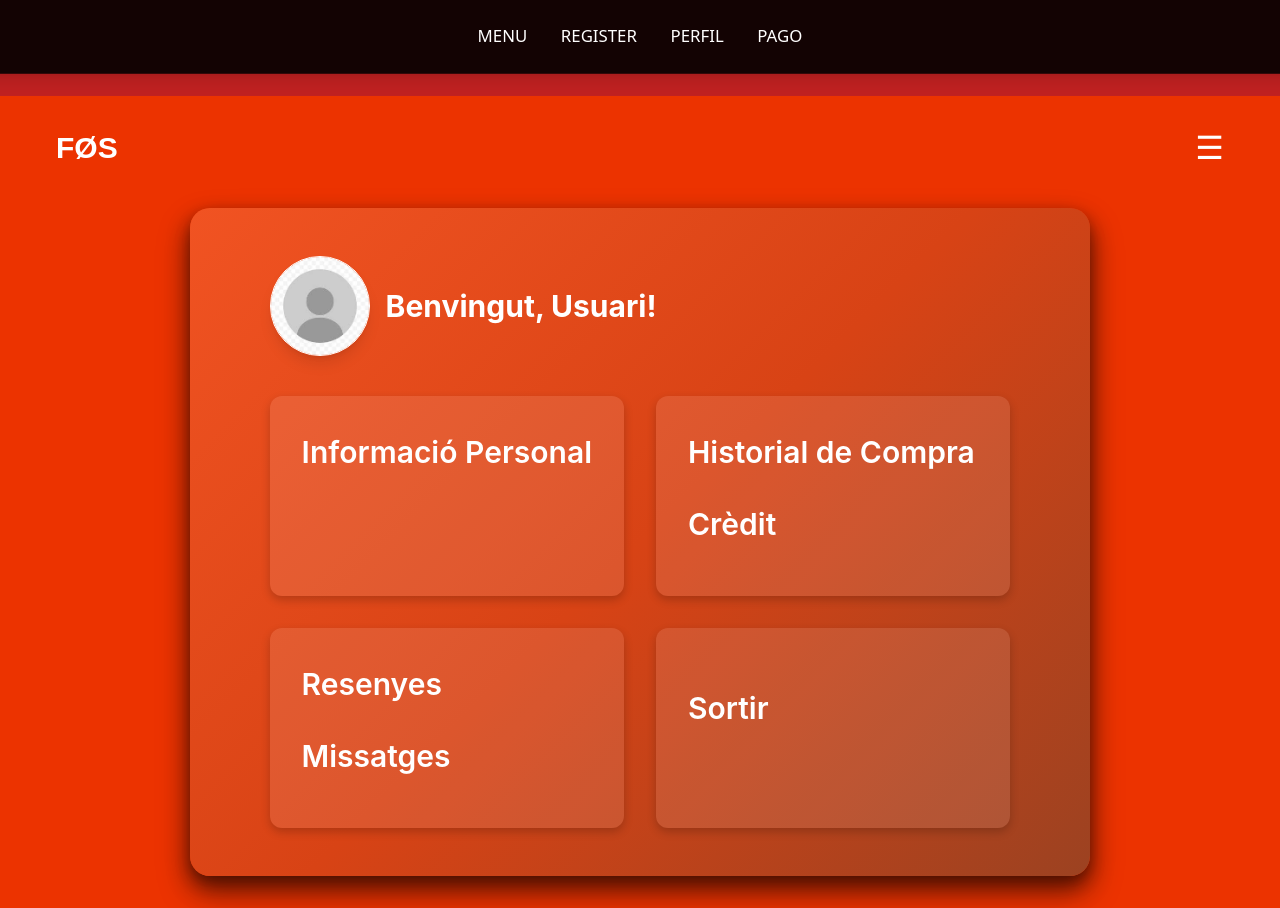
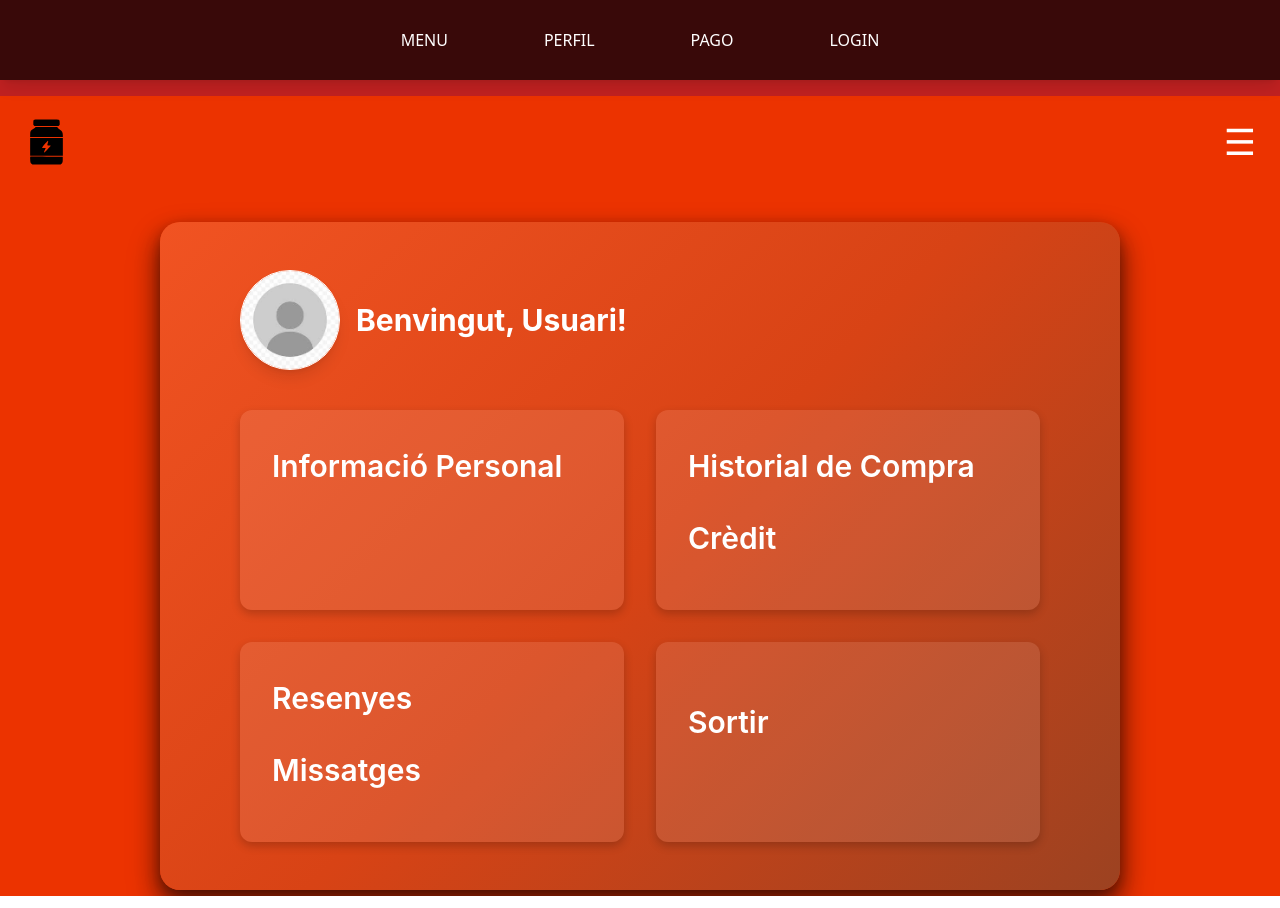
Before and after one commit to Abdul-source-06/FitSup, a Vue app in the folder FitSup/: page /profile in a window 1280 px wide. Built offline with nearby package versions, Linux system fonts and the light colour scheme.

Commit message:
navbar mejorado, pagina login con interaccion con la base de datos, menu de pagina para movil mejorado

```diff
--- a/FitSup/src/components/LoginForm.vue
+++ b/FitSup/src/components/LoginForm.vue
@@ -16,7 +16,14 @@
           class="bg-blue-500 hover:bg-blue-400 text-white font-bold py-2 px-4 border-b-4 border-blue-700 hover:border-blue-500 rounded w-full">
           Login
         </button>
+
+        <!-- Enlace de Registro -->
         <RegisterLink />
+
+        <!-- Error message -->
+        <div v-if="errorMessage" class="mt-4 p-4 border-2 border-red-600 bg-red-100 text-red-600 text-center font-bold rounded-md shadow-md">
+          <p>{{ errorMessage }}</p>
+        </div>
       </form>
     </div>
   </auth-layout>
@@ -24,11 +31,13 @@
 
 <script>
 import { ref } from 'vue';
-import authLayout from '@/components/layouts/authLayout.vue'; // Importar el layout correctamente
+import authLayout from '@/components/layouts/authLayout.vue';
+import axios from 'axios';
+import { useRouter } from 'vue-router';
 import RegisterLink from '@/components/RegisterLink.vue';
 
 export default {
-  name: 'Login',
+  name: 'LoginForm',
   components: {
     authLayout,
     RegisterLink
@@ -36,18 +45,40 @@ export default {
   setup() {
     const username = ref('');
     const password = ref('');
+    const errorMessage = ref('');
+    const router = useRouter();  // Instancia el router para la navegación
 
-    const handleLogin = () => {
-      console.log('Usuario:', username.value);
-      console.log('Contraseña:', password.value);
-      // Lógica de inicio de sesión aquí
+    const handleLogin = async () => {
+      try {
+        // Obtener los usuarios desde el archivo data.json
+        const response = await axios.get('http://localhost:3000/users');
+        const users = response.data;
+
+        // Verificar si el usuario existe
+        const user = users.find(u => u.username === username.value && u.password === password.value);
+
+        if (user) {
+          // Si las credenciales son correctas, redirigir al menú
+          router.push('/');  // Redirige a la ruta Home (Menú)
+        } else {
+          // Si el usuario no se encuentra o la contraseña es incorrecta
+          errorMessage.value = 'Nombre de usuario o contraseña incorrectos.';
+        }
+      } catch (error) {
+        console.error('Error al verificar el login:', error);
+        errorMessage.value = 'Hubo un error al intentar iniciar sesión.';
+      }
     };
 
     return {
       username,
       password,
+      errorMessage,
       handleLogin
     };
   }
 };
 </script>
+
+<style scoped>
+</style>
--- a/FitSup/src/components/NavigationBar.vue
+++ b/FitSup/src/components/NavigationBar.vue
@@ -1,18 +1,31 @@
 <template>
-    <nav class="bg-black bg-opacity-70 text-white py-6  shadow-lg transform transition-all hover:scale-105 hover:bg-opacity-90">
-      <div class="container mx-auto">
-        <ul class="flex justify-center space-x-8">
-          <li class="uppercase">
-            <router-link to="/" class="hover:text-gray-400">Menu</router-link>
+  <nav class="bg-black bg-opacity-70 text-white py-5 shadow-lg relative z-50">
+    <div class="container mx-auto flex justify-between items-center">
+
+      <!-- Menú hamburguesa para pantallas pequeñas -->
+      <button
+        id="menuButton"
+        class="text-white md:hidden focus:outline-none text-3xl"
+      >
+        ☰
+      </button>
+
+      <!-- Opciones del menú -->
+      <ul
+        id="menuOptions"
+        class="hidden flex-col items-center md:flex md:flex-row md:space-x-24 mt-4 md:mt-0 md:mx-auto fixed inset-0 md:static justify-center bg-black bg-opacity-70 md:bg-transparent p-4 md:p-0 transition-all duration-300 ease-in-out"
+      >
+        <li class="uppercase py-2 hover:scale-110 transform transition-all duration-200">
+          <router-link to="/" class="hover:text-gray-400" @click.native="closeMenu">Menu</router-link>
         </li>
-          <li class="uppercase">
-            <router-link to="/register" class="hover:text-gray-400">Register</router-link>
+        <li class="uppercase py-2 hover:scale-110 transform transition-all duration-200">
+          <router-link to="/profile" class="hover:text-gray-400" @click.native="closeMenu">Perfil</router-link>
         </li>
-          <li class="uppercase">
-            <router-link to="/profile" class="hover:text-gray-400">Perfil</router-link>
+        <li class="uppercase py-2 hover:scale-110 transform transition-all duration-200">
+          <router-link to="/payment" class="hover:text-gray-400" @click.native="closeMenu">Pago</router-link>
         </li>
-          <li class="uppercase">
-            <router-link to="/payment" class="hover:text-gray-400">Pago</router-link>
+        <li class="uppercase py-2 hover:scale-110 transform transition-all duration-200">
+          <router-link to="/login" class="hover:text-gray-400" @click.native="closeMenu">Login</router-link>
         </li>
       </ul>
     </div>
@@ -22,5 +35,33 @@
 <script>
 export default {
   name: "NavigationBar",
+  mounted() {
+    // Script para manejar el toggle del menú hamburguesa
+    const menuButton = document.getElementById('menuButton');
+    const menuOptions = document.getElementById('menuOptions');
+
+    menuButton.addEventListener('click', () => {
+      if (menuOptions.classList.contains('hidden')) {
+        menuOptions.classList.remove('hidden');
+        menuOptions.classList.add('flex');
+      } else {
+        menuOptions.classList.add('hidden');
+        menuOptions.classList.remove('flex');
+      }
+    });
+  },
+  methods: {
+    closeMenu() {
+      const menuOptions = document.getElementById('menuOptions');
+      if (menuOptions.classList.contains('flex')) {
+        menuOptions.classList.remove('flex');
+        menuOptions.classList.add('hidden');
+      }
+    },
+  },
 };
 </script>
+
+<style scoped>
+
+</style>
--- a/FitSup/src/components/layouts/MainLayout.vue
+++ b/FitSup/src/components/layouts/MainLayout.vue
@@ -1,5 +1,5 @@
 <template>
-  <div :style="{ backgroundColor: '#C02121' }" class="min-h-screen">
+  <div class="min-h-screen">
     <!-- Navbar -->
     <NavigationBar />
 
--- a/FitSup/src/router/index.js
+++ b/FitSup/src/router/index.js
@@ -4,6 +4,7 @@ import Home from "@/views/Menu.vue";
 import Register from "@/views/Register.vue";
 import Profile from "@/views/Profile.vue";
 import Payment from "@/views/Payment.vue";
+import Login from "@/views/Login.vue";
 
 const routes = [
   {
@@ -30,6 +31,11 @@ const routes = [
         name: "Payment",
         component: Payment,
       },
+      {
+        path: "login",
+        name: "Login",
+        component: Login,
+      }
     ],
   },
 ];
--- a/FitSup/src/views/Profile.vue
+++ b/FitSup/src/views/Profile.vue
@@ -1,8 +1,11 @@
 <template>
-  <div class="profile-page flex flex-col items-center justify-center min-h-screen bg-[#F15322]">
-    <!-- Header -->
+  <div class="profile-page flex flex-col items-center justify-center min-h-screen bg-[#ec3300]">
+    <!-- Header / Navbar -->
     <header class="flex justify-between items-center w-full px-6 mb-10">
-      <div class="text-3xl font-bold text-white">FØS</div>
+      <!-- Icono en vez de texto (tamaño pequeño) -->
+      <div class="w-[45px] h-[80px]">
+        <Icono />
+      </div>
       <div class="menu-icon text-4xl text-white cursor-pointer">☰</div>
     </header>
 
@@ -10,17 +13,18 @@
     <div class="profile-card-container animate-slide-up w-full md:w-4/5 lg:w-3/4">
       <ProfileCard />
     </div>
-
-
   </div>
 </template>
 
 <script>
+// Importar el componente del icono
+import Icono from "@/components/icons/IconLogoLogin.vue";
 import ProfileCard from "@/components/ProfileCard.vue";
 
 export default {
   name: "ProfileView",
   components: {
+    Icono,
     ProfileCard,
   },
 };
@@ -43,40 +47,8 @@ export default {
   animation: slide-up 1.2s ease-out;
 }
 
-/* Global Styles */
-.profile-page {
-  font-family: "Poppins", sans-serif;
-  background-color: #ec3300;
-  min-height: 100vh;
-  display: flex;
-  flex-direction: column;
-  align-items: center;
-  justify-content: center;
-  padding: 2rem;
-}
-
-.header {
-  display: flex;
-  justify-content: space-between;
-  width: 100%;
-}
-
-.menu-icon {
-  font-size: 2rem;
-  cursor: pointer;
-  transition: transform 0.3s ease;
-}
-
+/* Styles for menu icon hover effect */
 .menu-icon:hover {
   transform: rotate(90deg);
 }
-
-/* Profile Card Styles */
-.profile-card-container {
-  width: 100%;
-  max-width: 100%;
-  display: flex;
-  justify-content: center;
-  align-items: center;
-}
 </style>
```
Lines whose indentation alone changed are shown as unchanged.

◆ ◆ ◆

(PROBLEM DESCRIPTION)
Could you report all lines of the listing that hold "layouts"?

(RESPONSE FOR THIS EXERCISE)
-import authLayout from '@/components/layouts/authLayout.vue'; // Importar el layout correctamente
+import authLayout from '@/components/layouts/authLayout.vue';
--- a/FitSup/src/components/layouts/MainLayout.vue
+++ b/FitSup/src/components/layouts/MainLayout.vue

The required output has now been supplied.